Turns out he was sort of telling the truth. Argyle did have some knowledge of the 1970’s bombings, for which Wysocki later arrests him, but he doesn’t know who’s behind the current attacks. However, Argyle and the detectives are able to figure out that the targets are all places the CLA had planned to bomb in the ’70s but were never able to.
After combing through files on old CLA members, the team comes across a couple who had fled but was since captured, the husband having since died in jail and the wife still in custody. Following this lead they find out the couple’s son is behind the bombings, finishing what the CLA had started and seeking his revenge against Argyle whom he blames for his parents’ incarceration.
Wysocki confronts the son at the hotel where he has attached a bomb to Argyle, and Jarek manages to distract the man long enough so that Evers can sneak into the room and wrestle the explosive out of his hands, ending the threat.

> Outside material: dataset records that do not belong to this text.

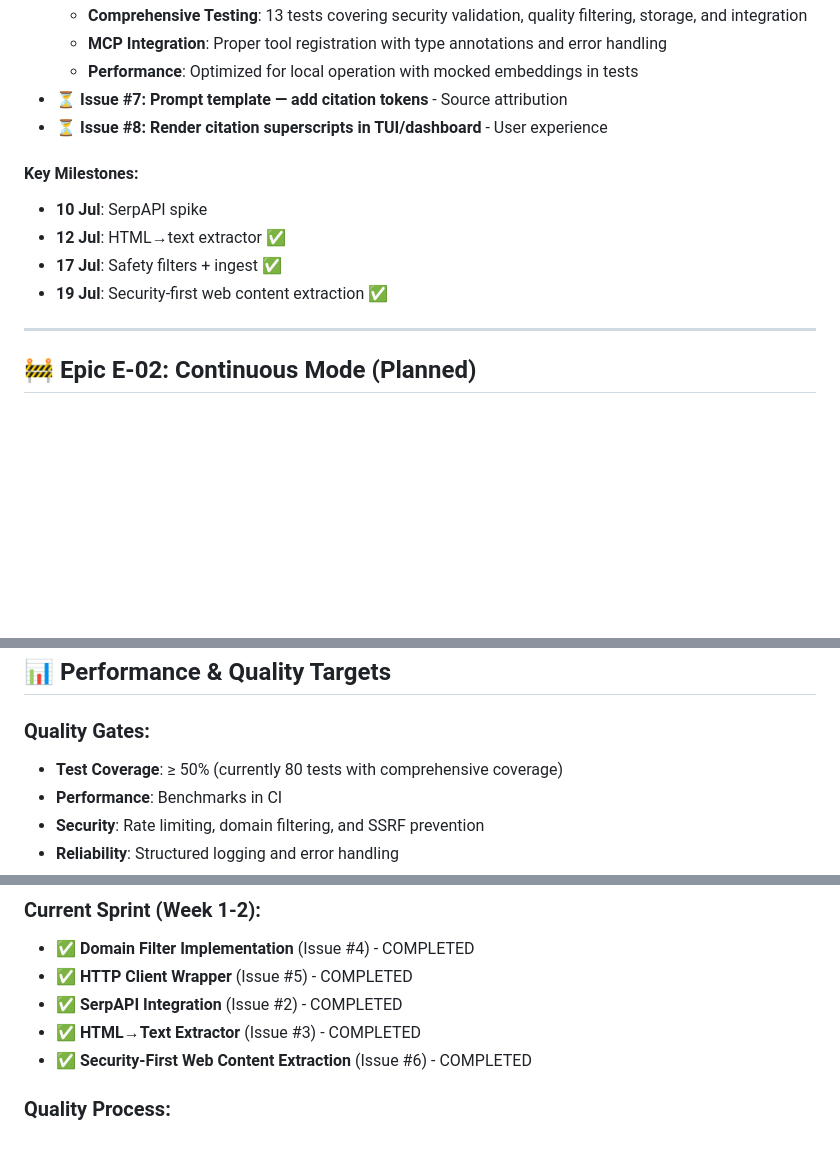
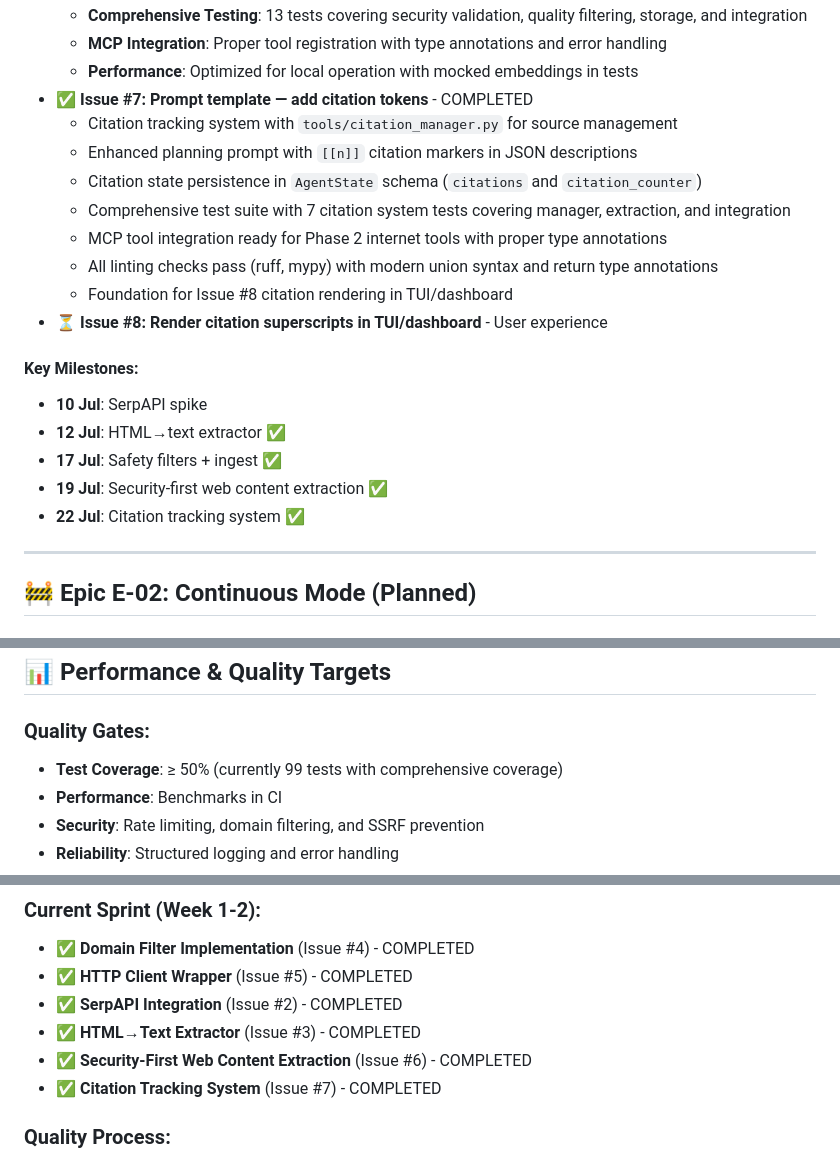
Before and after one commit to e3brown-rba/ikoma-ai, a Markdown page: PHASE_2_SUMMARY.md, 3 parts joined by grey strips. Drawn GitHub-style; blank space fills up the shorter version.

Commit message:
docs: update TODO.md and PHASE_2_SUMMARY.md to reflect Issue #7 completion

```diff
--- a/PHASE_2_SUMMARY.md
+++ b/PHASE_2_SUMMARY.md
@@ -88,7 +88,14 @@ Phase 2 delivers enhanced autonomy and internet integration capabilities, buildi
   - **Comprehensive Testing**: 13 tests covering security validation, quality filtering, storage, and integration
   - **MCP Integration**: Proper tool registration with type annotations and error handling
   - **Performance**: Optimized for local operation with mocked embeddings in tests
-- ⏳ **Issue #7: Prompt template — add citation tokens** - Source attribution
+- ✅ **Issue #7: Prompt template — add citation tokens** - COMPLETED
+  - Citation tracking system with `tools/citation_manager.py` for source management
+  - Enhanced planning prompt with `[[n]]` citation markers in JSON descriptions
+  - Citation state persistence in `AgentState` schema (`citations` and `citation_counter`)
+  - Comprehensive test suite with 7 citation system tests covering manager, extraction, and integration
+  - MCP tool integration ready for Phase 2 internet tools with proper type annotations
+  - All linting checks pass (ruff, mypy) with modern union syntax and return type annotations
+  - Foundation for Issue #8 citation rendering in TUI/dashboard
 - ⏳ **Issue #8: Render citation superscripts in TUI/dashboard** - User experience
 
 #### **Key Milestones:**
@@ -96,6 +103,7 @@ Phase 2 delivers enhanced autonomy and internet integration capabilities, buildi
 - **12 Jul**: HTML→text extractor ✅
 - **17 Jul**: Safety filters + ingest ✅
 - **19 Jul**: Security-first web content extraction ✅
+- **22 Jul**: Citation tracking system ✅
 
 ---
 
@@ -220,7 +228,7 @@ retrieve_memory → plan → execute → reflect → {plan|store_memory}
 ## 📊 Performance & Quality Targets
 
 ### **Quality Gates:**
-- **Test Coverage**: ≥ 50% (currently 80 tests with comprehensive coverage)
+- **Test Coverage**: ≥ 50% (currently 99 tests with comprehensive coverage)
 - **Performance**: Benchmarks in CI
 - **Security**: Rate limiting, domain filtering, and SSRF prevention
 - **Reliability**: Structured logging and error handling
@@ -244,6 +252,7 @@ retrieve_memory → plan → execute → reflect → {plan|store_memory}
 - ✅ **SerpAPI Integration** (Issue #2) - COMPLETED
 - ✅ **HTML→Text Extractor** (Issue #3) - COMPLETED
 - ✅ **Security-First Web Content Extraction** (Issue #6) - COMPLETED
+- ✅ **Citation Tracking System** (Issue #7) - COMPLETED
 
 ### **Quality Process:**
 - **Code Review**: All changes require PR review
```
Also changed, not shown: other parts of PHASE_2_SUMMARY.md (+1 -0 lines), TODO.md (+8 -2 lines).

Elsewhere, Superintendent Colvin continues her crusade against Alderman Gibbons, hoping that a shooting involving the alderman will give her the break she needs.
A teenager bursts into the barbershop where Gibbons is getting his hair (or lack thereof) cut, and it is later revealed that the boy is actually there with the express purpose of carrying out a hit on Gibbons, part of a gang initiation.
Some of Chicago’s black gangs have been lees than pleased with the attention Gibbons is giving the Irish mob over their own gangs, and they’ve decided that if they had a new alderman, all of that might change.
Before the boy can do anything, Gibbons shoots him in the leg, and when Colvin and Wysocki discover the gang connection they try to get a step ahead of Gibbons so they can be there when he messes up while trying to cover up his dirty deeds.
Gibbons befriends the boy that was sent after him and is finally able to convince him to give up a name. Gibbons’s assistant talks to the gang leader responsible and relays to Gibbons that they want the same cut from the alderman as received by the Irish mob. Gibbons laughs hysterically at this and asks what his assistant’s reply was. He replies that they came to an understanding and that they were glad to resolve this.
After Gibbons comments that understandings are what bring the people of this city together, we see that same gang leader lying dead in an alley.
The suspense factor on this week’s episode was turned up significantly. The bomb plot thread was done very well and had a well-executed mystery component to it. We also continued to see Wysocki push Evers, and Evers earned himself at least another day or two riding with Wysocki due to his great work on the case.
Gibbons’s story was also quite strong, and the flashbacks to his youth helped inform his character even more, adding another layer of complexity to the show’s villain. The man is evil, but humanizing the bad guy always makes things more complicated.
The characters continue to develop nicely, and it would be a shock if this show doesn’t get picked up for a second season. The writers continue to make viewers aware of the show’s long term goal without forcing it into every episode, and the pacing and cinematography are great, not to mention the addition of Billy Corgan’s theme song a couple episodes back.
Next week we look to gain a little more insight into Liam’s side of the story as he is forced to push his undercover operation to the breaking point. Be sure to tune in!
The Chicago Code airs Mondays at 9 p.m. on Boston’s FOX 25.